## Brief:
Below are some entries; set them all down exactly.
### Supplied entries
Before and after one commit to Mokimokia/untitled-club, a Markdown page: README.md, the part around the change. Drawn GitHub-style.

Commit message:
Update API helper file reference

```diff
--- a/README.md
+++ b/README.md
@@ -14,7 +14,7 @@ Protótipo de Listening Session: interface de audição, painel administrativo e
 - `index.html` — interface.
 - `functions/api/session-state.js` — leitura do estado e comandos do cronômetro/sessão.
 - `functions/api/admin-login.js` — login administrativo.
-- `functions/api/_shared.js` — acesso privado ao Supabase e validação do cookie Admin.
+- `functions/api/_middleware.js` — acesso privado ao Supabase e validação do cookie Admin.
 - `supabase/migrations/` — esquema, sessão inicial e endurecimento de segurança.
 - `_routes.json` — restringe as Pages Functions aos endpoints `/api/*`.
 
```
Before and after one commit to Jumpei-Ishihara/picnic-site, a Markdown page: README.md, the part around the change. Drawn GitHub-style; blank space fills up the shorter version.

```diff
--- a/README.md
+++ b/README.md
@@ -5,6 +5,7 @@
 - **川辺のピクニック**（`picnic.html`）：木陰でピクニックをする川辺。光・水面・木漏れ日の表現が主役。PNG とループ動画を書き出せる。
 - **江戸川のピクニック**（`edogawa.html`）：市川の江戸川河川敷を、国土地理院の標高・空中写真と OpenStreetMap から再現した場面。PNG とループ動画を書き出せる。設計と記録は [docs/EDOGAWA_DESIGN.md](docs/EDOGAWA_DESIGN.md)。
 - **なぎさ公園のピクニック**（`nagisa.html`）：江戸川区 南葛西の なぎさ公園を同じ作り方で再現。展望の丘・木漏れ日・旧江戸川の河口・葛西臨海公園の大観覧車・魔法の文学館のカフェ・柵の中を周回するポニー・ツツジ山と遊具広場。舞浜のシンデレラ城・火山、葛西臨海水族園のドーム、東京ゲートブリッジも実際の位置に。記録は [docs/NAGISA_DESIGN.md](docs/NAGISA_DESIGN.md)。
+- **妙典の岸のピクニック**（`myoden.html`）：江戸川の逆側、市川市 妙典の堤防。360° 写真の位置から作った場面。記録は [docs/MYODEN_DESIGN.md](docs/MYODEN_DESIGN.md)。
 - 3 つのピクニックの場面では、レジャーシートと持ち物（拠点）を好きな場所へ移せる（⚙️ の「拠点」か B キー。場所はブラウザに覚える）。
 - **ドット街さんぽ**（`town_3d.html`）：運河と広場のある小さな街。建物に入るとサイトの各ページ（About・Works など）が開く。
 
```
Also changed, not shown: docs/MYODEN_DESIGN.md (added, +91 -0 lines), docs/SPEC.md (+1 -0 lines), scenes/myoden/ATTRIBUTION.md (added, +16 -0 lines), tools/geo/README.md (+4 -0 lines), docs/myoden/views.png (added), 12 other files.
######
## Result:
Before and after one commit to Mokimokia/untitled-club, a Markdown page: README.md, the part around the change. Drawn GitHub-style.

Commit message:
Update API helper file reference

```diff
--- a/README.md
+++ b/README.md
@@ -14,7 +14,7 @@ Protótipo de Listening Session: interface de audição, painel administrativo e
 - `index.html` — interface.
 - `functions/api/session-state.js` — leitura do estado e comandos do cronômetro/sessão.
 - `functions/api/admin-login.js` — login administrativo.
-- `functions/api/_shared.js` — acesso privado ao Supabase e validação do cookie Admin.
+- `functions/api/_middleware.js` — acesso privado ao Supabase e validação do cookie Admin.
 - `supabase/migrations/` — esquema, sessão inicial e endurecimento de segurança.
 - `_routes.json` — restringe as Pages Functions aos endpoints `/api/*`.
 
```
Before and after one commit to Jumpei-Ishihara/picnic-site, a Markdown page: README.md, the part around the change. Drawn GitHub-style; blank space fills up the shorter version.

```diff
--- a/README.md
+++ b/README.md
@@ -5,6 +5,7 @@
 - **川辺のピクニック**（`picnic.html`）：木陰でピクニックをする川辺。光・水面・木漏れ日の表現が主役。PNG とループ動画を書き出せる。
 - **江戸川のピクニック**（`edogawa.html`）：市川の江戸川河川敷を、国土地理院の標高・空中写真と OpenStreetMap から再現した場面。PNG とループ動画を書き出せる。設計と記録は [docs/EDOGAWA_DESIGN.md](docs/EDOGAWA_DESIGN.md)。
 - **なぎさ公園のピクニック**（`nagisa.html`）：江戸川区 南葛西の なぎさ公園を同じ作り方で再現。展望の丘・木漏れ日・旧江戸川の河口・葛西臨海公園の大観覧車・魔法の文学館のカフェ・柵の中を周回するポニー・ツツジ山と遊具広場。舞浜のシンデレラ城・火山、葛西臨海水族園のドーム、東京ゲートブリッジも実際の位置に。記録は [docs/NAGISA_DESIGN.md](docs/NAGISA_DESIGN.md)。
+- **妙典の岸のピクニック**（`myoden.html`）：江戸川の逆側、市川市 妙典の堤防。360° 写真の位置から作った場面。記録は [docs/MYODEN_DESIGN.md](docs/MYODEN_DESIGN.md)。
 - 3 つのピクニックの場面では、レジャーシートと持ち物（拠点）を好きな場所へ移せる（⚙️ の「拠点」か B キー。場所はブラウザに覚える）。
 - **ドット街さんぽ**（`town_3d.html`）：運河と広場のある小さな街。建物に入るとサイトの各ページ（About・Works など）が開く。
 
```
Also changed, not shown: docs/MYODEN_DESIGN.md (added, +91 -0 lines), docs/SPEC.md (+1 -0 lines), scenes/myoden/ATTRIBUTION.md (added, +16 -0 lines), tools/geo/README.md (+4 -0 lines), docs/myoden/views.png (added), 12 other files.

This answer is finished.